● ACTIVITY
Output everything in the data exactly, leaving the pictures out.

● RECORDS TO PROCESS
%%

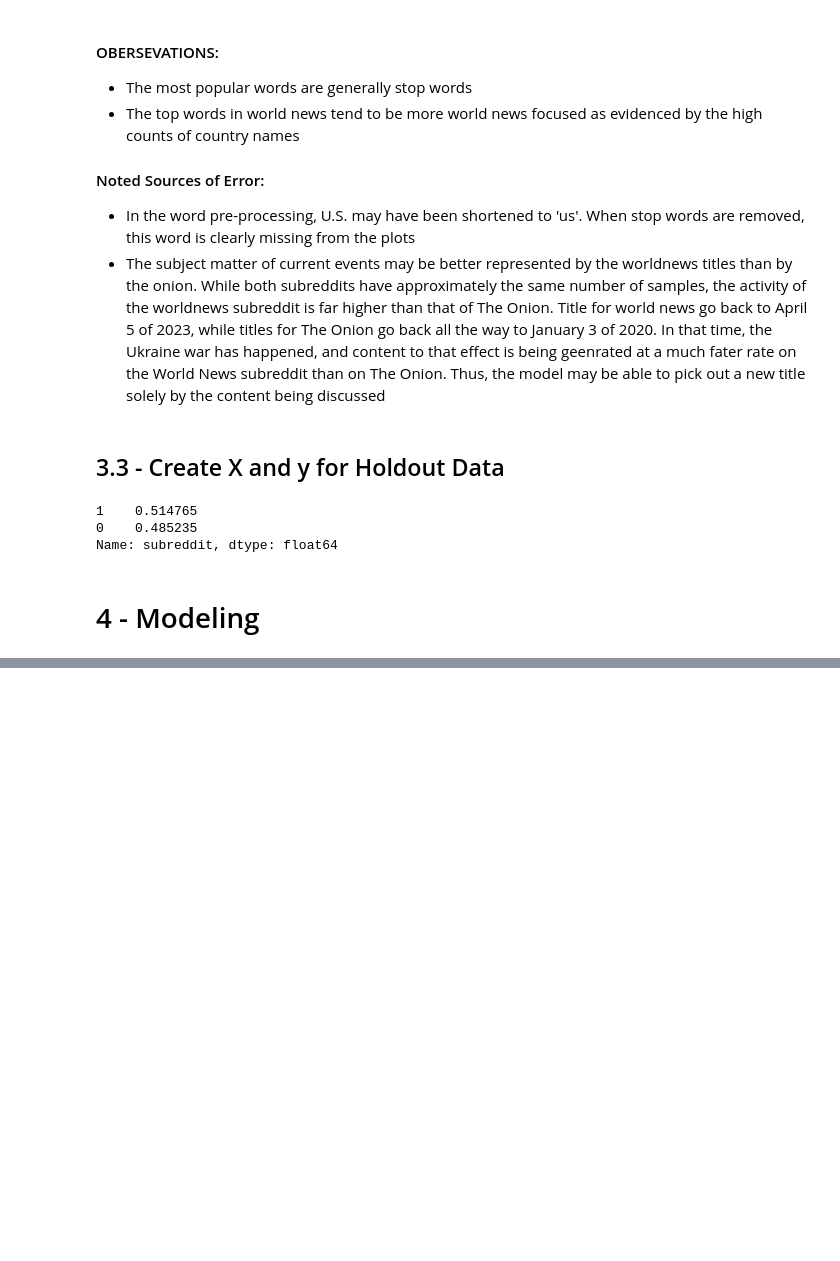
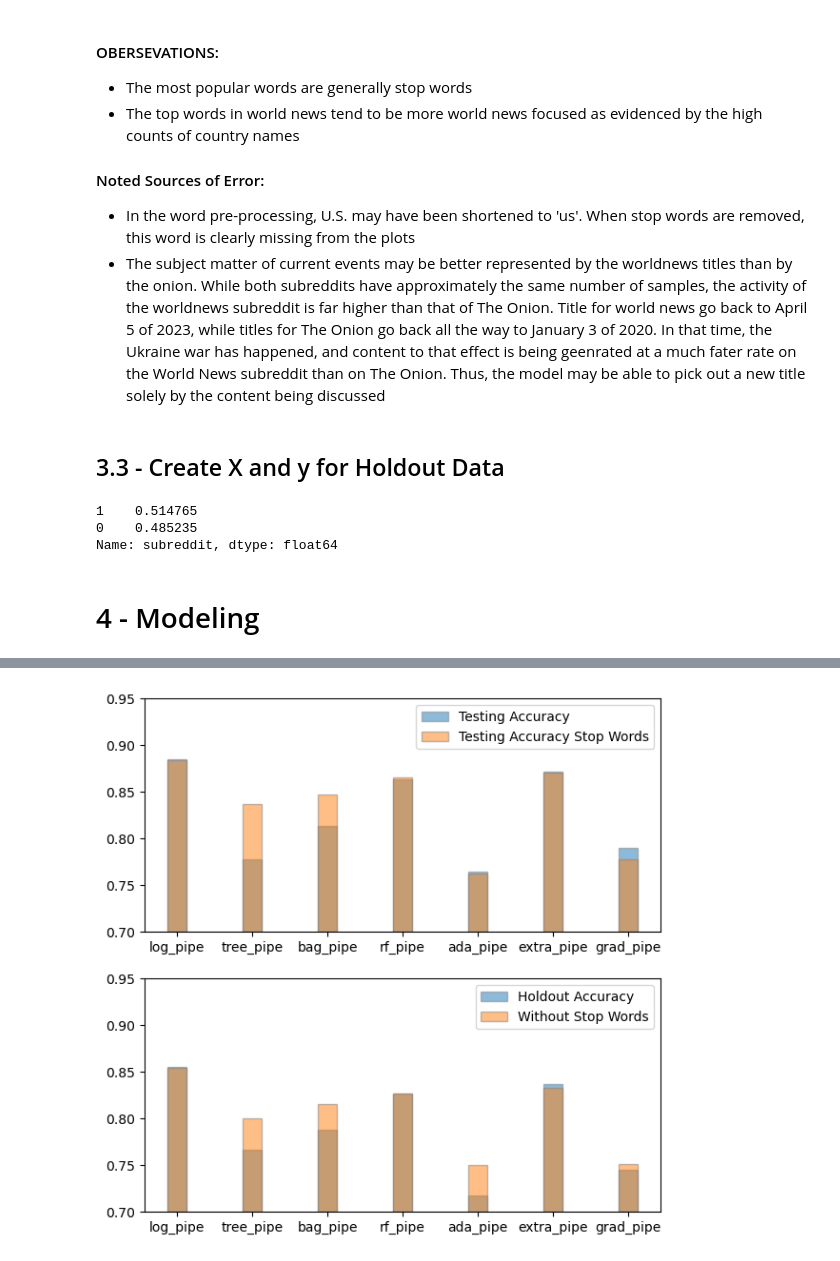
Before and after one commit to drossDS/Humor_Identification_with_NLP, a Jupyter notebook: code/4-Modeling-Round-2.ipynb, the cells around one changed output, grey strips where cells are left out. Drawn from its saved outputs; the diff is of its cells as text; code cells hidden in the pictures; blank space fills up the shorter version.

```diff
--- a/code/4-Modeling-Round-2.ipynb
+++ b/code/4-Modeling-Round-2.ipynb
@@ -481,14 +485,21 @@ list_dict = []
 
 for model in class_models:
     mod_dict = {
+        #'---TRAINING---': '-',
         'Training Accuracy': model.score(X_train, y_train),
         'Training Recall': recall_score(model.predict(X_train), y_train),
         'Training Precision': precision_score(model.predict(X_train), y_train),
         'Training f1 score': f1_score(model.predict(X_train), y_train),
+        #'---TESTING---': '-',
         'Testing Accuracy': model.score(X_test, y_test),
         'Testing Recall': recall_score(model.predict(X_test), y_test),
         'Testing Precision': precision_score(model.predict(X_test), y_test),
-        'Testing f1 score': f1_score(model.predict(X_test), y_test)
+        'Testing f1 score': f1_score(model.predict(X_test), y_test),
+        #'---HOLDOUT---': '-',
+        'Holdout Accuracy': model.score(X_hold, y_hold),
+        'Holdout Recall': recall_score(model.predict(X_hold), y_hold),
+        'Holdout Precision': precision_score(model.predict(X_hold), y_hold),
+        'Holdout f1 score': f1_score(model.predict(X_hold), y_hold)
     }
 
     list_dict.append(mod_dict)
@@ -510,0 +526,38 @@ pd.DataFrame(list_dict, index=class_models_labels).T
+# %%
+#plt.plot(pd.DataFrame(list_dict, index=class_models_labels))
+# Source for assistance:  https://www.geeksforgeeks.org/bar-plot-in-matplotlib/
+
+plt.figure(figsize=(7, 7))
+
+plt.subplot(2, 1, 1)
+plt.bar(x = class_models_labels,
+        height=met_cvec['Testing Accuracy'], alpha = 0.5,
+        width = .25,
+        edgecolor ='grey',
+       label = 'Testing Accuracy')
+plt.bar(x = class_models_labels,
+        height=met_cvec_sw['Testing Accuracy'], alpha = 0.5,
+        width = .25,
+        edgecolor ='grey',
+       label = 'Testing Accuracy Stop Words')
+plt.legend(loc = 'upper right')
+plt.yticks(np.arange(0,1.1,.05))  # Source:  https://matplotlib.org/stable/api/_as_gen/matplotlib.pyplot.yticks.html
+plt.ylim(0.7, .95); # Source:  https://matplotlib.org/stable/api/_as_gen/matplotlib.pyplot.ylim.html
+
+
+plt.subplot(2, 1, 2)
+plt.bar(x = class_models_labels,
+        height=met_cvec['Holdout Accuracy'], alpha = 0.5,
+        width = .25,
+        edgecolor ='grey',
+       label = 'Holdout Accuracy')
+plt.bar(x = class_models_labels,
+        height=met_cvec_sw['Holdout Accuracy'], alpha = 0.5,
+        width = .25,
+        edgecolor ='grey',
+       label = 'Without Stop Words')
+plt.legend(loc = 'upper right')
+plt.yticks(np.arange(0,1.1,.05))  # Source:  https://matplotlib.org/stable/api/_as_gen/matplotlib.pyplot.yticks.html
+plt.ylim(0.7, 0.95); # Source:  https://matplotlib.org/stable/api/_as_gen/matplotlib.pyplot.ylim.html
+# %% [output]
+[figure, added]
```
Also changed, not shown: parts of 4 cells of this notebook.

%%

● SOLUTION TO THIS PROBLEM
Before and after one commit to drossDS/Humor_Identification_with_NLP, a Jupyter notebook: code/4-Modeling-Round-2.ipynb, the cells around one changed output, grey strips where cells are left out. Drawn from its saved outputs; the diff is of its cells as text; code cells hidden in the pictures; blank space fills up the shorter version.

```diff
--- a/code/4-Modeling-Round-2.ipynb
+++ b/code/4-Modeling-Round-2.ipynb
@@ -481,14 +485,21 @@ list_dict = []
 
 for model in class_models:
     mod_dict = {
+        #'---TRAINING---': '-',
         'Training Accuracy': model.score(X_train, y_train),
         'Training Recall': recall_score(model.predict(X_train), y_train),
         'Training Precision': precision_score(model.predict(X_train), y_train),
         'Training f1 score': f1_score(model.predict(X_train), y_train),
+        #'---TESTING---': '-',
         'Testing Accuracy': model.score(X_test, y_test),
         'Testing Recall': recall_score(model.predict(X_test), y_test),
         'Testing Precision': precision_score(model.predict(X_test), y_test),
-        'Testing f1 score': f1_score(model.predict(X_test), y_test)
+        'Testing f1 score': f1_score(model.predict(X_test), y_test),
+        #'---HOLDOUT---': '-',
+        'Holdout Accuracy': model.score(X_hold, y_hold),
+        'Holdout Recall': recall_score(model.predict(X_hold), y_hold),
+        'Holdout Precision': precision_score(model.predict(X_hold), y_hold),
+        'Holdout f1 score': f1_score(model.predict(X_hold), y_hold)
     }
 
     list_dict.append(mod_dict)
@@ -510,0 +526,38 @@ pd.DataFrame(list_dict, index=class_models_labels).T
+# %%
+#plt.plot(pd.DataFrame(list_dict, index=class_models_labels))
+# Source for assistance:  https://www.geeksforgeeks.org/bar-plot-in-matplotlib/
+
+plt.figure(figsize=(7, 7))
+
+plt.subplot(2, 1, 1)
+plt.bar(x = class_models_labels,
+        height=met_cvec['Testing Accuracy'], alpha = 0.5,
+        width = .25,
+        edgecolor ='grey',
+       label = 'Testing Accuracy')
+plt.bar(x = class_models_labels,
+        height=met_cvec_sw['Testing Accuracy'], alpha = 0.5,
+        width = .25,
+        edgecolor ='grey',
+       label = 'Testing Accuracy Stop Words')
+plt.legend(loc = 'upper right')
+plt.yticks(np.arange(0,1.1,.05))  # Source:  https://matplotlib.org/stable/api/_as_gen/matplotlib.pyplot.yticks.html
+plt.ylim(0.7, .95); # Source:  https://matplotlib.org/stable/api/_as_gen/matplotlib.pyplot.ylim.html
+
+
+plt.subplot(2, 1, 2)
+plt.bar(x = class_models_labels,
+        height=met_cvec['Holdout Accuracy'], alpha = 0.5,
+        width = .25,
+        edgecolor ='grey',
+       label = 'Holdout Accuracy')
+plt.bar(x = class_models_labels,
+        height=met_cvec_sw['Holdout Accuracy'], alpha = 0.5,
+        width = .25,
+        edgecolor ='grey',
+       label = 'Without Stop Words')
+plt.legend(loc = 'upper right')
+plt.yticks(np.arange(0,1.1,.05))  # Source:  https://matplotlib.org/stable/api/_as_gen/matplotlib.pyplot.yticks.html
+plt.ylim(0.7, 0.95); # Source:  https://matplotlib.org/stable/api/_as_gen/matplotlib.pyplot.ylim.html
+# %% [output]
+[figure, added]
```
Also changed, not shown: parts of 4 cells of this notebook.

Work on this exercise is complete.